Digital learning is a new culture in which technology is used as a medium for learning. Human beings learn the most when they are faced with a problem they have never seen before and are eager to solve. Computer games are one of the ways for effective problem-solving, teamwork and learning. Quest to Learn School  is an initiative in this direction. The curriculum involves game-based learning along with the traditional lecture-based learning. Developing individual games allow students to succeed by failing and trying on their own. It also allows them to think creatively and use their imagination  which we do not generally learn in a lecture-based approach

Students need an environment in which they can learn and experiment. A mix of traditional lecture learning, game-based active learning, communication through dialogues and discussion is the best way forward in my way. The world is changing and we need to accommodate to changes as well. Which approach do you like more? Feel free to share any experiences or thoughts.

Networked Learning and Higher Education

In the article (Networked Learning as Experiential Learning), Gardner Campbell believes that George Kuh missed a very important form of experiential learning in his monograph. Indeed, it is true that networked learning in the form of online technologies is a handy and emerging tool for the students.  As Gardner points out, it is not only about learning apps, social media, and the web but about learning the organizing principles of networked learning. Digital libraries and electronic journals are some examples of the experiential nature of the cyberspace.

Nowadays, it has become easier for students to network with other professionals across the globe. Social media platforms like Facebook, Flickr, Twitter,, ResearchGate and, Linkedin make it possible for an emerging student researcher to share work. According to Tim Hitchcock in his article (Twitter and Blogs ), blogging and tweeting regularly helps to spread your work to an eager audience who sometimes like it and sometimes critic it. A healthy debate and discussion are always fruitful – it might lead to finding collaborators for your research work.

Martha Stone in the article (Unleashing the Power of Networked Learning ) poses some good questions on this hot topic. She says, “The educational design of any course in higher education institution has not changed much in the past few years, so what has changed?”.  She goes on to answer that “The top-down, center-out approach to traditional education is dramatically diminished.

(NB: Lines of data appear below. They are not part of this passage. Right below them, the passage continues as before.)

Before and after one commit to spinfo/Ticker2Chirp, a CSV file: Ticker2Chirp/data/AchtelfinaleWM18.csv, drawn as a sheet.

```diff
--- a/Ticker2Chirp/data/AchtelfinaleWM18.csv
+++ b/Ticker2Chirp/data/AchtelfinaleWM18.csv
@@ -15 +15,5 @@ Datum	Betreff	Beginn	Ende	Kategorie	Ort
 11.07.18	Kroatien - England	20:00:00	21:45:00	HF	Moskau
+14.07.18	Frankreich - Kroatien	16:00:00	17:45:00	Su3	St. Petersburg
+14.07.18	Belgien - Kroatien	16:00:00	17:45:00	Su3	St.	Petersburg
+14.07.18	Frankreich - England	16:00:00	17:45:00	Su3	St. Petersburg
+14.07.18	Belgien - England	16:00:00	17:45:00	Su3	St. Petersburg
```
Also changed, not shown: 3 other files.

Learner-generated, informal interactions, short messages, and nonverbal media are the norm in these networked learning situations”.

I think the students are accepting the norms of Networked Learning in Higher Education and it is high time that the teachers, education administrators and course designers understand and incorporate this. What do you think about Networked Learning in Higher Education? Are there any changes? Are we going in the right direction?